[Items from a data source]
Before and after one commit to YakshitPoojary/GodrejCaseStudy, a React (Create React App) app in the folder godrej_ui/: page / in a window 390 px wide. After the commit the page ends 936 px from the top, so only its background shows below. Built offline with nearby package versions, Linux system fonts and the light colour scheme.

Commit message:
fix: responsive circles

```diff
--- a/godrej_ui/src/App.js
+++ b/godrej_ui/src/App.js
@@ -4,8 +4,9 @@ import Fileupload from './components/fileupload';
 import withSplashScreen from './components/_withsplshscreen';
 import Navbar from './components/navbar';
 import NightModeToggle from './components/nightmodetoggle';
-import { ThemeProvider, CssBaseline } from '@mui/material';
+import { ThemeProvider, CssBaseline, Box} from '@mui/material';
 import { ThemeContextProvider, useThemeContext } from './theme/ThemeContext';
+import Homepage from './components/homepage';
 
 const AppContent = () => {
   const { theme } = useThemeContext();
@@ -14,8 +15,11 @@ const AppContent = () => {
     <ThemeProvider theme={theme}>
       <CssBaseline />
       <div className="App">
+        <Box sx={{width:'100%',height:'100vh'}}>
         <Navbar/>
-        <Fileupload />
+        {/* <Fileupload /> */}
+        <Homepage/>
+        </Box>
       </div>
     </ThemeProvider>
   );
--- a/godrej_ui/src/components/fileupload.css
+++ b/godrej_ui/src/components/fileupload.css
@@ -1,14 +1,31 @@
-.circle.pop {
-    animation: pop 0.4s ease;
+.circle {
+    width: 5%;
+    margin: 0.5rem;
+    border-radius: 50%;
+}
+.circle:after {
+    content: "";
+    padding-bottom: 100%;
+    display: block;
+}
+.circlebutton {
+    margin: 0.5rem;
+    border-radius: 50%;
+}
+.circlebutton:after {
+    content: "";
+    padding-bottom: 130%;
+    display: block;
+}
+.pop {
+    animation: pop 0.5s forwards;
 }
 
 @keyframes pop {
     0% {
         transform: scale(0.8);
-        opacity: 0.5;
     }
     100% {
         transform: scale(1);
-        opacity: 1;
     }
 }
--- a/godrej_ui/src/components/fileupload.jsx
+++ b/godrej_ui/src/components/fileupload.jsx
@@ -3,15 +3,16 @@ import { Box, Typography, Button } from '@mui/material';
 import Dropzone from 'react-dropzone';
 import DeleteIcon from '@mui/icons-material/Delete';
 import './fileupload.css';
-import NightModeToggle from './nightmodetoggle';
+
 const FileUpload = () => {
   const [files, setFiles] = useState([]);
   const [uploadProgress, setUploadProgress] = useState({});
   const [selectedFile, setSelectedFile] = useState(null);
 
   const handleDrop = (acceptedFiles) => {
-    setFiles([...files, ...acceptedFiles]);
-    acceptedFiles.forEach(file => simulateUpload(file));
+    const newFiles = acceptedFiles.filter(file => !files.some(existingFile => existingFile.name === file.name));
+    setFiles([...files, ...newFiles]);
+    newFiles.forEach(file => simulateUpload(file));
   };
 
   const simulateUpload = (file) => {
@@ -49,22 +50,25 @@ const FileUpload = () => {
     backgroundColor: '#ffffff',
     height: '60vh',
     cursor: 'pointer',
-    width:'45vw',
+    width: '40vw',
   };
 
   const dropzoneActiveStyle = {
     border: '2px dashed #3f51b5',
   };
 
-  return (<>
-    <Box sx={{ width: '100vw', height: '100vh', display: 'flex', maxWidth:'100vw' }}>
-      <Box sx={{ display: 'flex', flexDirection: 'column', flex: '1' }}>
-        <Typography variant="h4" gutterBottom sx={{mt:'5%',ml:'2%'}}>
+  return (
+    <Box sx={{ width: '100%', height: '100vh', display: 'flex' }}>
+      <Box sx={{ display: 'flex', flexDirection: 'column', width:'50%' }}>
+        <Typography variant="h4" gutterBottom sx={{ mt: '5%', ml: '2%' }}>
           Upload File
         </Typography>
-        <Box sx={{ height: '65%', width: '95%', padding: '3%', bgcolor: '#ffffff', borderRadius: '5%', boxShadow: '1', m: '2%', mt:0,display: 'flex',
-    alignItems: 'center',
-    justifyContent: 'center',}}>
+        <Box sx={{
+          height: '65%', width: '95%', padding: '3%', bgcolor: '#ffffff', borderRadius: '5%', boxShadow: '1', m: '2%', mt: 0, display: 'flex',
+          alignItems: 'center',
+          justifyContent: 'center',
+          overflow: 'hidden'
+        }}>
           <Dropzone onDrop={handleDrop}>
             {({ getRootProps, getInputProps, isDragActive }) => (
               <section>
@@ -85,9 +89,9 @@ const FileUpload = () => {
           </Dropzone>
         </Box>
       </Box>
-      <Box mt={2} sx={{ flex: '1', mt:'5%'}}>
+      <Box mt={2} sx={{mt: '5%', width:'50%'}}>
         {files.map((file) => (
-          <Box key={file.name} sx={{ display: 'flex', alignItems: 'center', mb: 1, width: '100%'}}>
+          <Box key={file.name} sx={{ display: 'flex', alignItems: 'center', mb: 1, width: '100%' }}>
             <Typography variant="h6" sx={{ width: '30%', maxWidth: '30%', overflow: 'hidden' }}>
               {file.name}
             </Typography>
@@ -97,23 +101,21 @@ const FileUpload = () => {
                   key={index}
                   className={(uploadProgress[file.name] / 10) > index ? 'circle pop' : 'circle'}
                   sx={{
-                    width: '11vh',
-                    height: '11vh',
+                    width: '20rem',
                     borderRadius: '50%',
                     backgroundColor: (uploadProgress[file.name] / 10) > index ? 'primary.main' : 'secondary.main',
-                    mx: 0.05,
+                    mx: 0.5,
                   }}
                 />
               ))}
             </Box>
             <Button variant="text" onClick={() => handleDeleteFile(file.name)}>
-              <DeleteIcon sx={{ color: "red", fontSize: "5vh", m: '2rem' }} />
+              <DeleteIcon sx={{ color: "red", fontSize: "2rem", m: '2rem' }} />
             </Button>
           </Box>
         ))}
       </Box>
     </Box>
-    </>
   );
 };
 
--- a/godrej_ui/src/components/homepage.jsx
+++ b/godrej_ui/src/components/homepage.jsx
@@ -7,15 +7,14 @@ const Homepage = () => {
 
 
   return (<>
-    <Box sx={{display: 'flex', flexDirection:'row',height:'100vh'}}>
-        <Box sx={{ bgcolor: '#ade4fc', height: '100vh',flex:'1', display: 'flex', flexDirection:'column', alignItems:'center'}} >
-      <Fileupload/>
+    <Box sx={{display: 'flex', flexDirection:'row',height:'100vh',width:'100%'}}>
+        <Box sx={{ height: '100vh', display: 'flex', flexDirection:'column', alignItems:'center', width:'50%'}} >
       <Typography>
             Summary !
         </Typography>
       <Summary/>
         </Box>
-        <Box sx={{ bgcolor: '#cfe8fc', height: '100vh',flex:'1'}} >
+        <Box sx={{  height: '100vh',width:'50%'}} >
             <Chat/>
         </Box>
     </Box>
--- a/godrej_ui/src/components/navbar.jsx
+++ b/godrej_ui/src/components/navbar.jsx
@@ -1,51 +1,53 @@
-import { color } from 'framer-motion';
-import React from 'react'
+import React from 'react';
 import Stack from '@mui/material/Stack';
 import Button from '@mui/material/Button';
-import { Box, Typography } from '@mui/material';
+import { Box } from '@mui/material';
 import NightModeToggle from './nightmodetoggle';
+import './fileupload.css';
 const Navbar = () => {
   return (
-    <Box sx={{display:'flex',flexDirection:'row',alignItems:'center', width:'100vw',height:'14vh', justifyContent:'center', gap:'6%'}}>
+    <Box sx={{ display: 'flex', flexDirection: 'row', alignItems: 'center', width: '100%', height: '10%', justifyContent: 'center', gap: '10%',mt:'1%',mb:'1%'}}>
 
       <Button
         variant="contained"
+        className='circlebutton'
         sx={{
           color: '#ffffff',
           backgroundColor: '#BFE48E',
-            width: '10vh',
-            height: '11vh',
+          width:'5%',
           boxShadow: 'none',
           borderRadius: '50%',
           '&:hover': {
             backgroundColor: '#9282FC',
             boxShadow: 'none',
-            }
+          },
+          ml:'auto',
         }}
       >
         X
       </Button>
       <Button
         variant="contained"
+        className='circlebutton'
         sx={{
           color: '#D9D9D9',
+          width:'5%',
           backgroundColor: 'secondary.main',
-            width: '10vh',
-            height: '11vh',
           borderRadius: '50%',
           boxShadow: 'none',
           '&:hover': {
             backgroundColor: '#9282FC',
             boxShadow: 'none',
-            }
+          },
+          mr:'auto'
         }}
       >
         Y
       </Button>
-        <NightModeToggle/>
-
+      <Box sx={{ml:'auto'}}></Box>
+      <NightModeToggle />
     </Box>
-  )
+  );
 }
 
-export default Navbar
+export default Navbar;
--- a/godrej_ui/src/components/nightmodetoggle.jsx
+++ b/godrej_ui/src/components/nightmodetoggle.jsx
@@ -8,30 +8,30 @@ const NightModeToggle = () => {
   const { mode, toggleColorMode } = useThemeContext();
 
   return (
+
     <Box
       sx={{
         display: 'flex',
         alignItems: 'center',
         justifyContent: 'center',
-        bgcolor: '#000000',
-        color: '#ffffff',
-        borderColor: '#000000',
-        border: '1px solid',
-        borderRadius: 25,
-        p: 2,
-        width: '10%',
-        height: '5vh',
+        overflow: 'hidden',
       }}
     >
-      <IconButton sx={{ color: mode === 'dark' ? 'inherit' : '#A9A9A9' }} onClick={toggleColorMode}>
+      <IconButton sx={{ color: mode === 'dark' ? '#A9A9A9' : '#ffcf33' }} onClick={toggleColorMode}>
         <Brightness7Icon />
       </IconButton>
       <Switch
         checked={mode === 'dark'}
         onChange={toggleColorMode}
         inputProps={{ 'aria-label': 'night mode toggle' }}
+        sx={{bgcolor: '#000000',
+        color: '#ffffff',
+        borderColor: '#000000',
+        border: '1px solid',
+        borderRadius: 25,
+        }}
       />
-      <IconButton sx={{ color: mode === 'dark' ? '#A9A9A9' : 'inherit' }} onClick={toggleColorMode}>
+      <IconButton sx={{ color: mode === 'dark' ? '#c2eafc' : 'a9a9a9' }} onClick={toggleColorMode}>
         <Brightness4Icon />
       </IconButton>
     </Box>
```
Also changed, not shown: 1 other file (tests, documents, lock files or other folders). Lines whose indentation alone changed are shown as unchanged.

TO DO:
Please copy every line of the records above in which "center" appears.

SOLUTION TO THE EXERCISE:
-    alignItems: 'center',
-    justifyContent: 'center',}}>
+          alignItems: 'center',
+          justifyContent: 'center',
-          <Box key={file.name} sx={{ display: 'flex', alignItems: 'center', mb: 1, width: '100%'}}>
+          <Box key={file.name} sx={{ display: 'flex', alignItems: 'center', mb: 1, width: '100%' }}>
-        <Box sx={{ bgcolor: '#ade4fc', height: '100vh',flex:'1', display: 'flex', flexDirection:'column', alignItems:'center'}} >
+        <Box sx={{ height: '100vh', display: 'flex', flexDirection:'column', alignItems:'center', width:'50%'}} >
-    <Box sx={{display:'flex',flexDirection:'row',alignItems:'center', width:'100vw',height:'14vh', justifyContent:'center', gap:'6%'}}>
+    <Box sx={{ display: 'flex', flexDirection: 'row', alignItems: 'center', width: '100%', height: '10%', justifyContent: 'center', gap: '10%',mt:'1%',mb:'1%'}}>
         alignItems: 'center',
         justifyContent: 'center',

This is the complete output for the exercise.